• **EXERCISE GOAL**: Without including any pictures, copy each entry below exactly.

• **DATA SHOWN**:
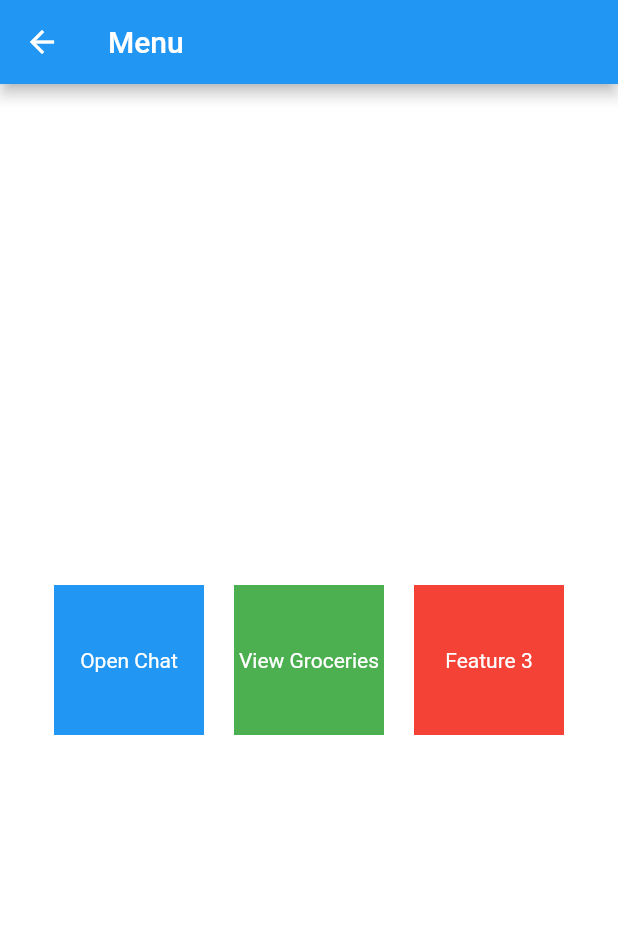
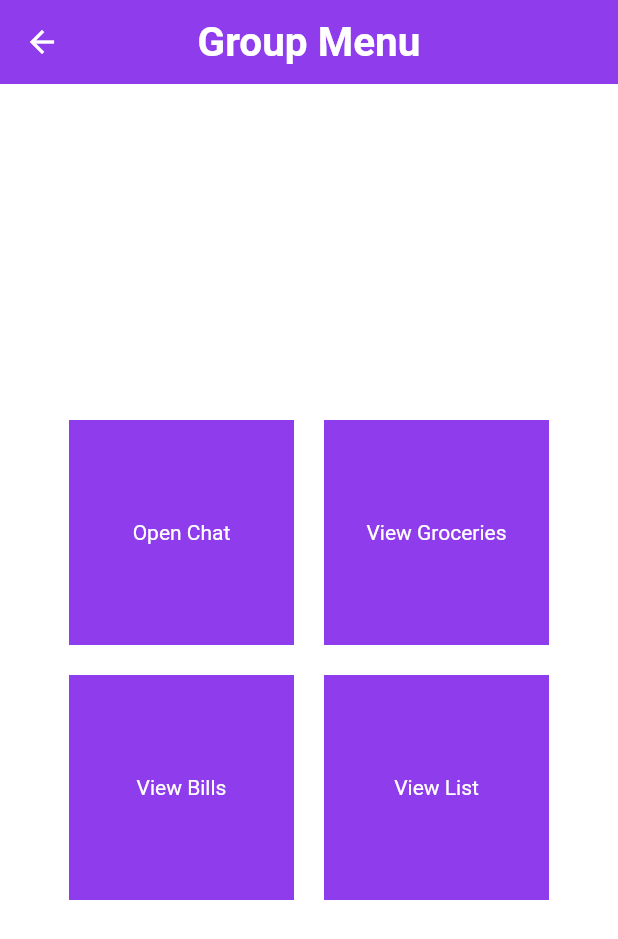
Before and after one commit to justinw1107/houseshare, a Flutter app: the GroupMenu screen opened directly with empty values, on a phone screen of 412 x 824 dp. Shown: the top 939 px of the screen. Run offline on Flutter 3.47's test engine with Material 2 defaults, Android fonts, the light colour scheme and no system bars; our stand-ins replace cloud_firestore, firebase_auth, firebase_core, shared_preferences; accounts and stored records are empty.

Commit message:
added themes to pages

```diff
--- a/lib/pages/group_menu.dart
+++ b/lib/pages/group_menu.dart
@@ -23,10 +23,19 @@ class _GroupMenuState extends State<GroupMenu> {
   Widget build(BuildContext context) {
     return Scaffold(
       appBar: AppBar(
-        title: const Text('Menu'),
+        elevation: 0,
+        centerTitle: true,
+        backgroundColor: Theme.of(context).primaryColor,
+        title: const Text(
+          "Group Menu",
+          style: TextStyle(
+              color: Colors.white, fontWeight: FontWeight.bold, fontSize: 27),
         ),
-      body: Center(
-        child: Row(
+      ),
+      body: Column(
+        mainAxisAlignment: MainAxisAlignment.center,
+        children: [
+          Row(
             mainAxisAlignment: MainAxisAlignment.center,
             children: [
               GestureDetector(
@@ -40,12 +49,12 @@ class _GroupMenuState extends State<GroupMenu> {
                       ));
                 },
                 child: Container(
-                width: 100,
-                height: 100,
-                color: Colors.blue,
+                  width: 150,
+                  height: 150,
+                  color: Theme.of(context).primaryColor,
                   child: const Center(
-                  child:
-                      Text('Open Chat', style: TextStyle(color: Colors.white)),
+                    child: Text('Open Chat',
+                        style: TextStyle(color: Colors.white)),
                   ),
                 ),
               ),
@@ -55,11 +64,31 @@ class _GroupMenuState extends State<GroupMenu> {
                   nextScreen(context, KrogerShopPage());
                 },
                 child: Container(
-                width: 100,
-                height: 100,
-                color: Colors.green,
+                  width: 150,
+                  height: 150,
+                  color: Theme.of(context).primaryColor,
                   child: const Center(
                     child: Text('View Groceries',
+                        style: TextStyle(color: Colors.white)),
+                  ),
+                ),
+              ),
+            ],
+          ),
+          const SizedBox(height: 20),
+          Row(
+            mainAxisAlignment: MainAxisAlignment.center,
+            children: [
+              GestureDetector(
+                onTap: () {
+                  // Navigate to feature 3
+                },
+                child: Container(
+                  width: 150,
+                  height: 150,
+                  color: Theme.of(context).primaryColor,
+                  child: const Center(
+                    child: Text('View Bills',
                         style: TextStyle(color: Colors.white)),
                   ),
                 ),
@@ -67,20 +96,21 @@ class _GroupMenuState extends State<GroupMenu> {
               const SizedBox(width: 20),
               GestureDetector(
                 onTap: () {
-                // Navigate to feature 3
+                  // Navigate to feature 4
                 },
                 child: Container(
-                width: 100,
-                height: 100,
-                color: Colors.red,
+                  width: 150,
+                  height: 150,
+                  color: Theme.of(context).primaryColor,
                   child: const Center(
-                  child:
-                      Text('Feature 3', style: TextStyle(color: Colors.white)),
+                    child: Text('View List',
+                        style: TextStyle(color: Colors.white)),
                   ),
                 ),
               ),
             ],
           ),
+        ],
       ),
     );
   }
--- a/lib/pages/kroger_shop_page.dart
+++ b/lib/pages/kroger_shop_page.dart
@@ -2,6 +2,7 @@ import 'package:flutter/material.dart';
 import 'package:houseshare/service/auth_service.dart';
 import 'package:houseshare/service/product_service.dart';
 import 'package:houseshare/widgets/show_product_list.dart';
+import 'package:houseshare/service/database_service.dart';
 
 class KrogerShopPage extends StatefulWidget {
   @override
@@ -30,6 +31,11 @@ class _KrogerShopPageState extends State<KrogerShopPage> {
         await ProductService.searchForProducts(_accessToken, searchTerm);
   }
 
+  // // This function adds a product to the list collection in the database
+  // Future<void> _addToSelectedProducts(dynamic product) async {
+  //    await DatabaseService.storeProduct(product);
+  // }
+
   void _addToSelectedProducts(dynamic product) {
     setState(() {
       _selectedProducts.add(product);
@@ -41,7 +47,14 @@ class _KrogerShopPageState extends State<KrogerShopPage> {
     return MaterialApp(
       home: Scaffold(
         appBar: AppBar(
-          title: Text('Kroger API test'),
+          elevation: 0,
+          centerTitle: true,
+          backgroundColor: Theme.of(context).primaryColor,
+          title: const Text(
+            "Kroger API test",
+            style: TextStyle(
+                color: Colors.white, fontWeight: FontWeight.bold, fontSize: 27),
+          ),
           actions: [
             IconButton(
               icon: Icon(Icons.shopping_cart),
--- a/lib/shared/constants.dart
+++ b/lib/shared/constants.dart
@@ -5,5 +5,5 @@ class Constants {
   static String apiKey = "AIzaSyADZ6Uq-pFQIWMdkGeh7JIozEY7jJM6r_I";
   static String messagingSenderId = "634480644405";
   static String projectId = "chatappflutter-13318";
-  final primaryColor = const Color(0xFFee7b64);
+  final primaryColor = Color.fromARGB(255, 143, 61, 236);
 }
--- a/lib/widgets/group_tile.dart
+++ b/lib/widgets/group_tile.dart
@@ -52,10 +52,6 @@ class _GroupTileState extends State<GroupTile> {
             widget.groupName,
             style: const TextStyle(fontWeight: FontWeight.bold),
           ),
-          subtitle: Text(
-            "Join the conversation as ${widget.userName}",
-            style: const TextStyle(fontSize: 13),
-          ),
         ),
       ),
     );
--- a/lib/widgets/show_product_list.dart
+++ b/lib/widgets/show_product_list.dart
@@ -10,7 +10,14 @@ class SelectedProductsPage extends StatelessWidget {
   Widget build(BuildContext context) {
     return Scaffold(
       appBar: AppBar(
-        title: Text('Selected Products'),
+        elevation: 0,
+        centerTitle: true,
+        backgroundColor: Theme.of(context).primaryColor,
+        title: const Text(
+          "Selected Products",
+          style: TextStyle(
+              color: Colors.white, fontWeight: FontWeight.bold, fontSize: 27),
+        ),
       ),
       body: selectedProducts.isEmpty
           ? Center(
```
Also changed, not shown: lib/service/database_service.dart (+15 -0 lines). Lines whose indentation alone changed are shown as unchanged.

• **ANSWER BELOW**:
Before and after one commit to justinw1107/houseshare, a Flutter app: the GroupMenu screen opened directly with empty values, on a phone screen of 412 x 824 dp. Shown: the top 939 px of the screen. Run offline on Flutter 3.47's test engine with Material 2 defaults, Android fonts, the light colour scheme and no system bars; our stand-ins replace cloud_firestore, firebase_auth, firebase_core, shared_preferences; accounts and stored records are empty.

Commit message:
added themes to pages

```diff
--- a/lib/pages/group_menu.dart
+++ b/lib/pages/group_menu.dart
@@ -23,10 +23,19 @@ class _GroupMenuState extends State<GroupMenu> {
   Widget build(BuildContext context) {
     return Scaffold(
       appBar: AppBar(
-        title: const Text('Menu'),
+        elevation: 0,
+        centerTitle: true,
+        backgroundColor: Theme.of(context).primaryColor,
+        title: const Text(
+          "Group Menu",
+          style: TextStyle(
+              color: Colors.white, fontWeight: FontWeight.bold, fontSize: 27),
         ),
-      body: Center(
-        child: Row(
+      ),
+      body: Column(
+        mainAxisAlignment: MainAxisAlignment.center,
+        children: [
+          Row(
             mainAxisAlignment: MainAxisAlignment.center,
             children: [
               GestureDetector(
@@ -40,12 +49,12 @@ class _GroupMenuState extends State<GroupMenu> {
                       ));
                 },
                 child: Container(
-                width: 100,
-                height: 100,
-                color: Colors.blue,
+                  width: 150,
+                  height: 150,
+                  color: Theme.of(context).primaryColor,
                   child: const Center(
-                  child:
-                      Text('Open Chat', style: TextStyle(color: Colors.white)),
+                    child: Text('Open Chat',
+                        style: TextStyle(color: Colors.white)),
                   ),
                 ),
               ),
@@ -55,11 +64,31 @@ class _GroupMenuState extends State<GroupMenu> {
                   nextScreen(context, KrogerShopPage());
                 },
                 child: Container(
-                width: 100,
-                height: 100,
-                color: Colors.green,
+                  width: 150,
+                  height: 150,
+                  color: Theme.of(context).primaryColor,
                   child: const Center(
                     child: Text('View Groceries',
+                        style: TextStyle(color: Colors.white)),
+                  ),
+                ),
+              ),
+            ],
+          ),
+          const SizedBox(height: 20),
+          Row(
+            mainAxisAlignment: MainAxisAlignment.center,
+            children: [
+              GestureDetector(
+                onTap: () {
+                  // Navigate to feature 3
+                },
+                child: Container(
+                  width: 150,
+                  height: 150,
+                  color: Theme.of(context).primaryColor,
+                  child: const Center(
+                    child: Text('View Bills',
                         style: TextStyle(color: Colors.white)),
                   ),
                 ),
@@ -67,20 +96,21 @@ class _GroupMenuState extends State<GroupMenu> {
               const SizedBox(width: 20),
               GestureDetector(
                 onTap: () {
-                // Navigate to feature 3
+                  // Navigate to feature 4
                 },
                 child: Container(
-                width: 100,
-                height: 100,
-                color: Colors.red,
+                  width: 150,
+                  height: 150,
+                  color: Theme.of(context).primaryColor,
                   child: const Center(
-                  child:
-                      Text('Feature 3', style: TextStyle(color: Colors.white)),
+                    child: Text('View List',
+                        style: TextStyle(color: Colors.white)),
                   ),
                 ),
               ),
             ],
           ),
+        ],
       ),
     );
   }
--- a/lib/pages/kroger_shop_page.dart
+++ b/lib/pages/kroger_shop_page.dart
@@ -2,6 +2,7 @@ import 'package:flutter/material.dart';
 import 'package:houseshare/service/auth_service.dart';
 import 'package:houseshare/service/product_service.dart';
 import 'package:houseshare/widgets/show_product_list.dart';
+import 'package:houseshare/service/database_service.dart';
 
 class KrogerShopPage extends StatefulWidget {
   @override
@@ -30,6 +31,11 @@ class _KrogerShopPageState extends State<KrogerShopPage> {
         await ProductService.searchForProducts(_accessToken, searchTerm);
   }
 
+  // // This function adds a product to the list collection in the database
+  // Future<void> _addToSelectedProducts(dynamic product) async {
+  //    await DatabaseService.storeProduct(product);
+  // }
+
   void _addToSelectedProducts(dynamic product) {
     setState(() {
       _selectedProducts.add(product);
@@ -41,7 +47,14 @@ class _KrogerShopPageState extends State<KrogerShopPage> {
     return MaterialApp(
       home: Scaffold(
         appBar: AppBar(
-          title: Text('Kroger API test'),
+          elevation: 0,
+          centerTitle: true,
+          backgroundColor: Theme.of(context).primaryColor,
+          title: const Text(
+            "Kroger API test",
+            style: TextStyle(
+                color: Colors.white, fontWeight: FontWeight.bold, fontSize: 27),
+          ),
           actions: [
             IconButton(
               icon: Icon(Icons.shopping_cart),
--- a/lib/shared/constants.dart
+++ b/lib/shared/constants.dart
@@ -5,5 +5,5 @@ class Constants {
   static String apiKey = "AIzaSyADZ6Uq-pFQIWMdkGeh7JIozEY7jJM6r_I";
   static String messagingSenderId = "634480644405";
   static String projectId = "chatappflutter-13318";
-  final primaryColor = const Color(0xFFee7b64);
+  final primaryColor = Color.fromARGB(255, 143, 61, 236);
 }
--- a/lib/widgets/group_tile.dart
+++ b/lib/widgets/group_tile.dart
@@ -52,10 +52,6 @@ class _GroupTileState extends State<GroupTile> {
             widget.groupName,
             style: const TextStyle(fontWeight: FontWeight.bold),
           ),
-          subtitle: Text(
-            "Join the conversation as ${widget.userName}",
-            style: const TextStyle(fontSize: 13),
-          ),
         ),
       ),
     );
--- a/lib/widgets/show_product_list.dart
+++ b/lib/widgets/show_product_list.dart
@@ -10,7 +10,14 @@ class SelectedProductsPage extends StatelessWidget {
   Widget build(BuildContext context) {
     return Scaffold(
       appBar: AppBar(
-        title: Text('Selected Products'),
+        elevation: 0,
+        centerTitle: true,
+        backgroundColor: Theme.of(context).primaryColor,
+        title: const Text(
+          "Selected Products",
+          style: TextStyle(
+              color: Colors.white, fontWeight: FontWeight.bold, fontSize: 27),
+        ),
       ),
       body: selectedProducts.isEmpty
           ? Center(
```
Also changed, not shown: lib/service/database_service.dart (+15 -0 lines). Lines whose indentation alone changed are shown as unchanged.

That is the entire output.